Taxes can be one of the most stressful factors of running your own small business. If you are like most small business entrepreneurs, you probably wear a number of hats and the last thing that you will want to do is pay any more of your hard-earned cash to the government.
Thankfully, there are several perfectly legal tax-saving methods that you can use in your business to reduce your taxable liability. We’ve put together a list of some of the main things that you might consider doing to reduce your taxable income.
Employ Family Members
If you have a relative who’s looking for work, employing them to work for your business can be beneficial for both of you. In fact, hiring a family member is one of the best ways to reduce taxes for your small business.
The Internal Revenue Service (IRS) allows for several options that can shelter some of your income from taxes. You could hire siblings, parents, your spouse or even your kids to work for you.
By hiring family members, business owners are able to pay a lower marginal rate or even completely eliminate the tax on any income paid to their relatives. If you employ your spouse, you may also be able to double your deductible contribution amount using a pension plan.
Curious how much you can save in a defined benefit plan?
You can use Saber Pension’s handy cash balance plan calculator to figure out your deductible contribution and maximize your benefit plan. Check out this cash balance plan calculator here.
Contribute to a Retirement Plan
If your business is turning over a profit, you can shelter income by using a qualified retirement plan that provides you with tax deductions for your contributions or defer tax on earnings on contributions until you start taking money from the plan when you retire.
In addition, you can also save on taxes by providing any employees that you have with their own retirement plans through your company, along with gaining employee loyalty.
Structure Your Business Correctly
The business structure is the most commonly overlooked aspect of running a company when it comes to tax planning. Many businesses that start out small will fail to change the business structure when it is necessary.
For example, you may be set up as an LLC or an S corporation if you run a company in which the income passes through to you, even though you may be able to gain more tax advantages by changing the structure to a C corporation where the first $50,000 of any income you make is only taxed at 15% rather than 35%.
When the end of the year is coming around, there are a few steps that you can take in order to put off income into the next tax year which can increase your deductions in the current tax year.
For example, sending your bills out a few days later than usual during the last month of the tax year means that you will be paid in the next tax year and will be able to defer the income rather than having to declare it immediately.
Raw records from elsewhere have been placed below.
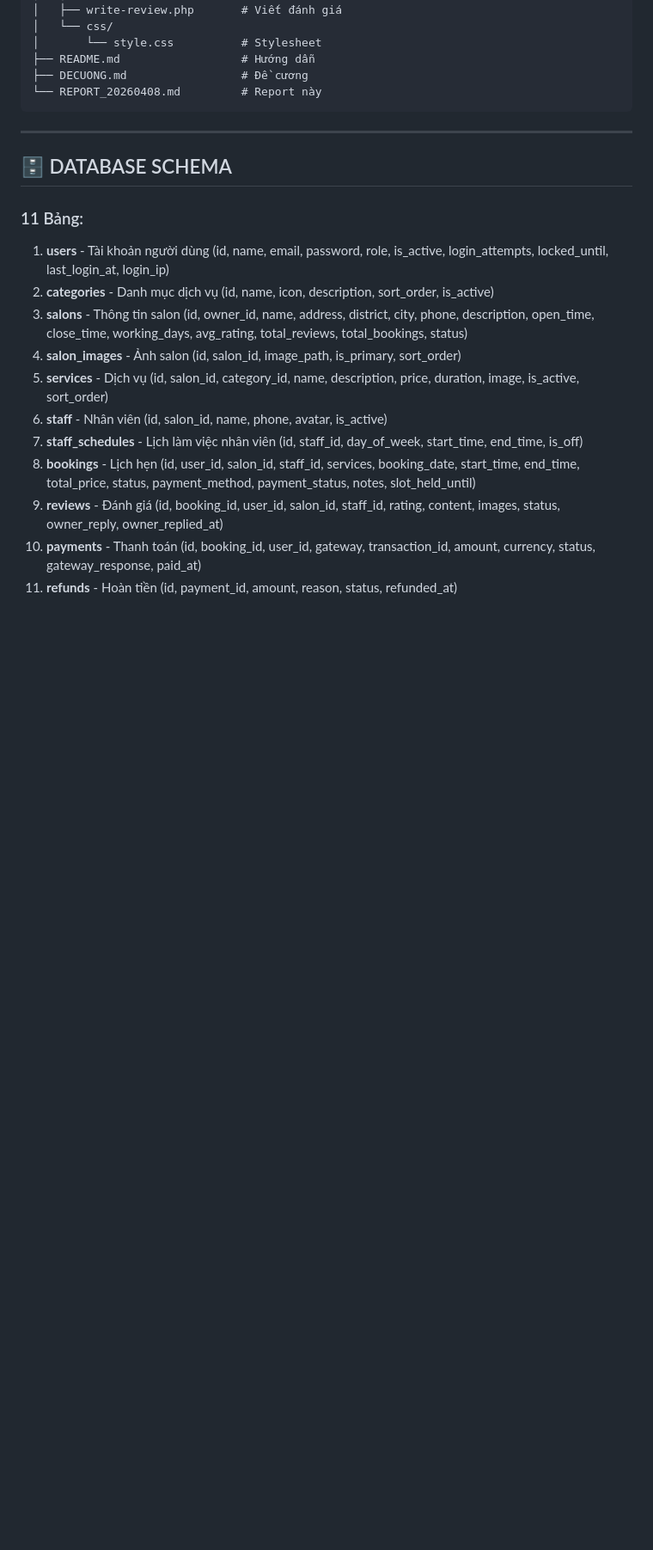
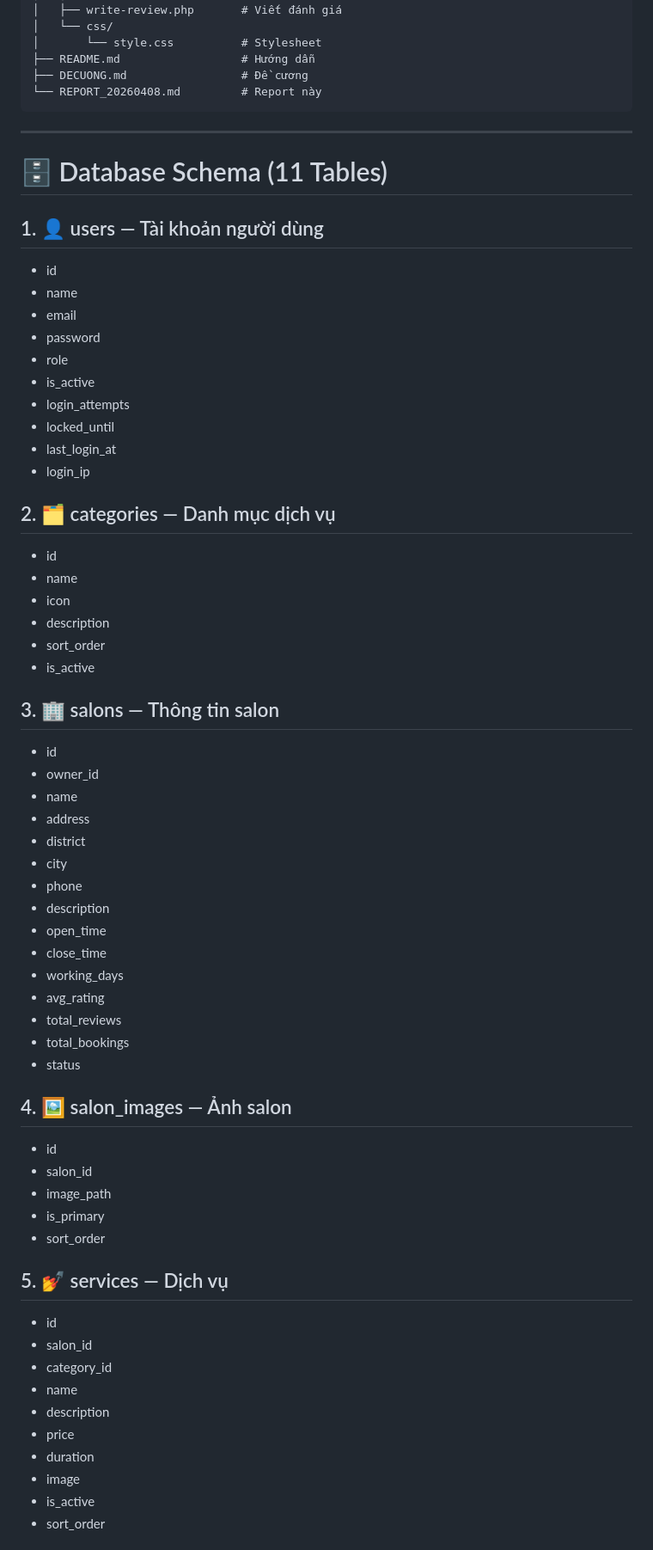
Before and after one commit to MrRock-vn/barber-spa-website, a Markdown page: REPORT_20260408.md, the part around one of its changes. Shown at 86% size. Rendered like a GitHub page; blank space fills up the shorter version.

```diff
--- a/REPORT_20260408.md
+++ b/REPORT_20260408.md
@@ -251,17 +251,66 @@ barber-spa-website/
 
 ---
 
-## 🗄️ DATABASE SCHEMA
+# 🗄️ Database Schema (11 Tables)
 
-### 11 Bảng:
-1. **users** - Tài khoản người dùng (id, name, email, password, role, is_active, login_attempts, locked_until, last_login_at, login_ip)
-2. **categories** - Danh mục dịch vụ (id, name, icon, description, sort_order, is_active)
-3. **salons** - Thông tin salon (id, owner_id, name, address, district, city, phone, description, open_time, close_time, working_days, avg_rating, total_reviews, total_bookings, status)
-4. **salon_images** - Ảnh salon (id, salon_id, image_path, is_primary, sort_order)
-5. **services** - Dịch vụ (id, salon_id, category_id, name, description, price, duration, image, is_active, sort_order)
-6. **staff** - Nhân viên (id, salon_id, name, phone, avatar, is_active)
-7. **staff_schedules** - Lịch làm việc nhân viên (id, staff_id, day_of_week, start_time, end_time, is_off)
-8. **bookings** - Lịch hẹn (id, user_id, salon_id, staff_id, services, booking_date, start_time, end_time, total_price, status, payment_method, payment_status, notes, slot_held_until)
-9. **reviews** - Đánh giá (id, booking_id, user_id, salon_id, staff_id, rating, content, images, status, owner_reply, owner_replied_at)
-10. **payments** - Thanh toán (id, booking_id, user_id, gateway, transaction_id, amount, currency, status, gateway_response, paid_at)
-11. **refunds** - Hoàn tiền (id, payment_id, amount, reason, status, refunded_at)
+## 1. 👤 users — Tài khoản người dùng
+- id
+- name
+- email
+- password
+- role
+- is_active
+- login_attempts
+- locked_until
+- last_login_at
+- login_ip
+
+
+## 2. 🗂️ categories — Danh mục dịch vụ
+- id
+- name
+- icon
+- description
+- sort_order
+- is_active
+
+
+## 3. 🏢 salons — Thông tin salon
+- id
+- owner_id
+- name
+- address
+- district
+- city
+- phone
+- description
+- open_time
+- close_time
+- working_days
+- avg_rating
+- total_reviews
+- total_bookings
+- status
+
+
+## 4. 🖼️ salon_images — Ảnh salon
+- id
+- salon_id
+- image_path
+- is_primary
+- sort_order
+
+
+## 5. 💅 services — Dịch vụ
+- id
+- salon_id
+- category_id
+- name
+- description
+- price
+- duration
+- image
+- is_active
+- sort_order
+
+
```
Also changed, not shown: other parts of REPORT_20260408.md (+69 -0 lines).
Similarly, you can also pay any bills due in January in December instead, allowing you to take those deductions during the current tax year.
Add to Employee Benefits
Compensating your employees for their efforts is important for fostering loyalty and dedication, but rather than offering raises, consider adding to employee benefits packages instead.
For example, increasing your employer contributions to health insurance costs rather than giving the employees the same amount in their wages means that you can avoid paying a number of taxes such as FICA tax, income tax, and Medicare tax.
Use an Accountable Plan
If your business reimburses employees for travel, tools, or other costs, consider doing this with a plan that meets IRS requirements, known as an accountable plan.
These plans allow the business to deduct the expenses without reporting the reimbursements as income to employees, which can potentially save the company money on employment taxes and lower the overall amount of taxable income.
In addition, providing an accountable plan to your employees will also help them save money on their own taxes since employees are no longer able to deduct unreimbursed employee expenses.
Hire a Professional
Finally, working with a good accountant will ensure that your business is making the best tax decisions. If you are not skilled in this aspect of the business, it is easy to overlook small yet very costly mistakes.
A good accountant will be able to provide you with tailored advice for reducing your business’s tax bill and taking the right strategies to keep tax costs low for both the company and your employees.
Don’t let taxes be the biggest source of your stress as a small business owner; keep these tips in mind and ensure that you are not paying more than you need to be.